Revision comparison data

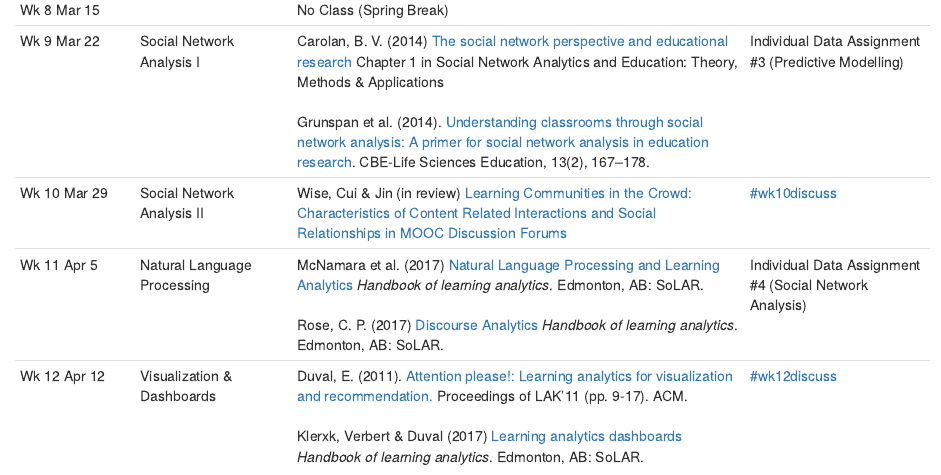
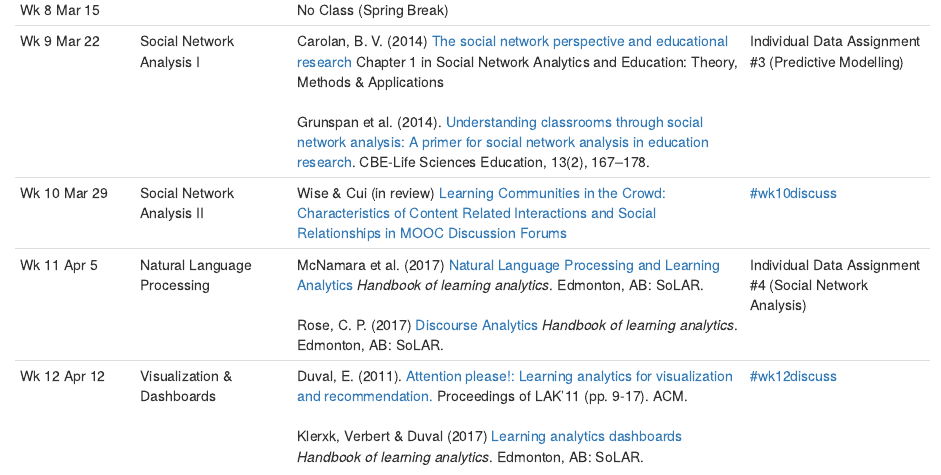
Before and after one commit to sr4918/syllabus, an R Markdown document (CourseSchedule.Rmd): the page in a window 1100 px wide, from 1150 px down. The pictures show the output file CourseSchedule.nb.html that the author committed with the source, opened offline.

Commit message:
Final 2018 Tweaks

```diff
--- a/CourseSchedule.Rmd
+++ b/CourseSchedule.Rmd
@@ -17,7 +17,7 @@ Wk 6 Mar 1  |  Predictive Modelling 2 | Yee, S. & Chu T. (n.d.) [A visual introd
 Wk 7 Mar 8 | LAK'18 (Online Week) | Read 2 [LAK'18](https://latte-analytics.sydney.edu.au/) papers you find interesting and share what you learned with the class in Slack. </br> </br> Follow the conference on [Twitter using #LAK18](https://twitter.com/search?q=%23LAK18&src=typd&lang=en)  | [#lak18discuss](https://ladsedu.slack.com/messages/lak18discuss/)
 Wk 8 Mar 15 | | No Class (Spring Break) |
 Wk 9 Mar 22 | Social Network Analysis I |	Carolan, B. V. (2014) [The social network perspective and educational research]( http://methods.sagepub.com/book/social-network-analysis-and-education/n1.xml) Chapter 1 in Social Network Analytics and Education: Theory, Methods & Applications</br> </br> Grunspan et al. (2014). [Understanding classrooms through social network analysis: A primer for social network analysis in education research](http://www.lifescied.org/content/13/2/167.full). CBE-Life Sciences Education, 13(2), 167–178.|	Individual Data Assignment #3 (Predictive Modelling) </br> </br> |
-Wk 10 Mar 29  | Social Network Analysis II | Wise, Cui & Jin (in review) [Learning Communities in the Crowd: Characteristics of Content Related Interactions and Social Relationships in MOOC Discussion Forums](https://github.com/learninganalytics-datascience-edu/syllabus/blob/master/MOOC%20SNA%20Paper%20-%20Wise%20Et%20Al.pdf) | [#wk10discuss](https://ladsedu.slack.com/messages/zwk10discuss2018/)
+Wk 10 Mar 29  | Social Network Analysis II | Wise & Cui (in review) [Learning Communities in the Crowd: Characteristics of Content Related Interactions and Social Relationships in MOOC Discussion Forums](https://github.com/learninganalytics-datascience-edu/syllabus/blob/master/MOOC%20SNA%20Paper%20-%20Wise%20Et%20Al.pdf) | [#wk10discuss](https://ladsedu.slack.com/messages/zwk10discuss2018/)
 Wk 11 Apr 5   | Natural Language Processing  | McNamara et al. (2017) [Natural Language Processing and Learning Analytics](https://github.com/learninganalytics-datascience-edu/syllabus/blob/master/McNamaraEtAl2017-NLP%2BLearningAnalytics.pdf) *Handbook of learning analytics*. Edmonton, AB: SoLAR. </br></br> Rose, C. P. (2017) [Discourse Analytics](https://github.com/learninganalytics-datascience-edu/syllabus/blob/master/Rose2017-DiscourseAnalytics.pdf) *Handbook of learning analytics*. Edmonton, AB: SoLAR. | Individual Data Assignment #4 (Social Network Analysis)  </br> </br>
 Wk 12 Apr 12 | Visualization & Dashboards | Duval, E. (2011). [Attention please!: Learning analytics for visualization and recommendation.](https://lirias.kuleuven.be/bitstream/123456789/315113/1/)  Proceedings of LAK'11 (pp. 9-17). ACM. </br></br>  Klerxk, Verbert & Duval (2017) [Learning analytics dashboards](https://github.com/learninganalytics-datascience-edu/syllabus/blob/master/KlekxVerbertDuval-LearningAnalyticsDashboards.pdf) *Handbook of learning analytics*. Edmonton, AB: SoLAR. </br> </br> Lupi, G. (2017) [How we can find ourselves in data](https://www.ted.com/talks/giorgia_lupi_how_we_can_find_ourselves_in_data) |  [#wk12discuss](https://ladsedu.slack.com/messages/zwk12discuss2018/)
 Wk 13 Apr 19 |  Implementation & Use of Learning Analytics	| Wise, A., Zhao, Y., & Hausknecht, S. (2014). [Learning analytics for online discussions: Embedded and extracted approaches](http://epress.lib.uts.edu.au/journals/index.php/JLA/article/view/3532/4157). Journal of Learning Analytics, 1(2), 48-71. </br> </br>	Lee, V. R., & Drake, J. (2013). [Quantified recess: Design of an activity for elementary students involving analyses of their own movement data](http://citeseerx.ist.psu.edu/viewdoc/download?doi=10.1.1.842.5&rep=rep1&type=pdf). In IDC'13 (pp. 273-276). ACM. **(NYU Login Req)** |  [#wk13discuss](https://ladsedu.slack.com/messages/zwk13discuss2018/)
```
Also changed, not shown: CourseSchedule.nb.html.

§ **Exercise**:
The output should consist of the records above, reproduced exactly, without pictures.

§ **Solution to this problem**:
Before and after one commit to sr4918/syllabus, an R Markdown document (CourseSchedule.Rmd): the page in a window 1100 px wide, from 1150 px down. The pictures show the output file CourseSchedule.nb.html that the author committed with the source, opened offline.

Commit message:
Final 2018 Tweaks

```diff
--- a/CourseSchedule.Rmd
+++ b/CourseSchedule.Rmd
@@ -17,7 +17,7 @@ Wk 6 Mar 1  |  Predictive Modelling 2 | Yee, S. & Chu T. (n.d.) [A visual introd
 Wk 7 Mar 8 | LAK'18 (Online Week) | Read 2 [LAK'18](https://latte-analytics.sydney.edu.au/) papers you find interesting and share what you learned with the class in Slack. </br> </br> Follow the conference on [Twitter using #LAK18](https://twitter.com/search?q=%23LAK18&src=typd&lang=en)  | [#lak18discuss](https://ladsedu.slack.com/messages/lak18discuss/)
 Wk 8 Mar 15 | | No Class (Spring Break) |
 Wk 9 Mar 22 | Social Network Analysis I |	Carolan, B. V. (2014) [The social network perspective and educational research]( http://methods.sagepub.com/book/social-network-analysis-and-education/n1.xml) Chapter 1 in Social Network Analytics and Education: Theory, Methods & Applications</br> </br> Grunspan et al. (2014). [Understanding classrooms through social network analysis: A primer for social network analysis in education research](http://www.lifescied.org/content/13/2/167.full). CBE-Life Sciences Education, 13(2), 167–178.|	Individual Data Assignment #3 (Predictive Modelling) </br> </br> |
-Wk 10 Mar 29  | Social Network Analysis II | Wise, Cui & Jin (in review) [Learning Communities in the Crowd: Characteristics of Content Related Interactions and Social Relationships in MOOC Discussion Forums](https://github.com/learninganalytics-datascience-edu/syllabus/blob/master/MOOC%20SNA%20Paper%20-%20Wise%20Et%20Al.pdf) | [#wk10discuss](https://ladsedu.slack.com/messages/zwk10discuss2018/)
+Wk 10 Mar 29  | Social Network Analysis II | Wise & Cui (in review) [Learning Communities in the Crowd: Characteristics of Content Related Interactions and Social Relationships in MOOC Discussion Forums](https://github.com/learninganalytics-datascience-edu/syllabus/blob/master/MOOC%20SNA%20Paper%20-%20Wise%20Et%20Al.pdf) | [#wk10discuss](https://ladsedu.slack.com/messages/zwk10discuss2018/)
 Wk 11 Apr 5   | Natural Language Processing  | McNamara et al. (2017) [Natural Language Processing and Learning Analytics](https://github.com/learninganalytics-datascience-edu/syllabus/blob/master/McNamaraEtAl2017-NLP%2BLearningAnalytics.pdf) *Handbook of learning analytics*. Edmonton, AB: SoLAR. </br></br> Rose, C. P. (2017) [Discourse Analytics](https://github.com/learninganalytics-datascience-edu/syllabus/blob/master/Rose2017-DiscourseAnalytics.pdf) *Handbook of learning analytics*. Edmonton, AB: SoLAR. | Individual Data Assignment #4 (Social Network Analysis)  </br> </br>
 Wk 12 Apr 12 | Visualization & Dashboards | Duval, E. (2011). [Attention please!: Learning analytics for visualization and recommendation.](https://lirias.kuleuven.be/bitstream/123456789/315113/1/)  Proceedings of LAK'11 (pp. 9-17). ACM. </br></br>  Klerxk, Verbert & Duval (2017) [Learning analytics dashboards](https://github.com/learninganalytics-datascience-edu/syllabus/blob/master/KlekxVerbertDuval-LearningAnalyticsDashboards.pdf) *Handbook of learning analytics*. Edmonton, AB: SoLAR. </br> </br> Lupi, G. (2017) [How we can find ourselves in data](https://www.ted.com/talks/giorgia_lupi_how_we_can_find_ourselves_in_data) |  [#wk12discuss](https://ladsedu.slack.com/messages/zwk12discuss2018/)
 Wk 13 Apr 19 |  Implementation & Use of Learning Analytics	| Wise, A., Zhao, Y., & Hausknecht, S. (2014). [Learning analytics for online discussions: Embedded and extracted approaches](http://epress.lib.uts.edu.au/journals/index.php/JLA/article/view/3532/4157). Journal of Learning Analytics, 1(2), 48-71. </br> </br>	Lee, V. R., & Drake, J. (2013). [Quantified recess: Design of an activity for elementary students involving analyses of their own movement data](http://citeseerx.ist.psu.edu/viewdoc/download?doi=10.1.1.842.5&rep=rep1&type=pdf). In IDC'13 (pp. 273-276). ACM. **(NYU Login Req)** |  [#wk13discuss](https://ladsedu.slack.com/messages/zwk13discuss2018/)
```
Also changed, not shown: CourseSchedule.nb.html.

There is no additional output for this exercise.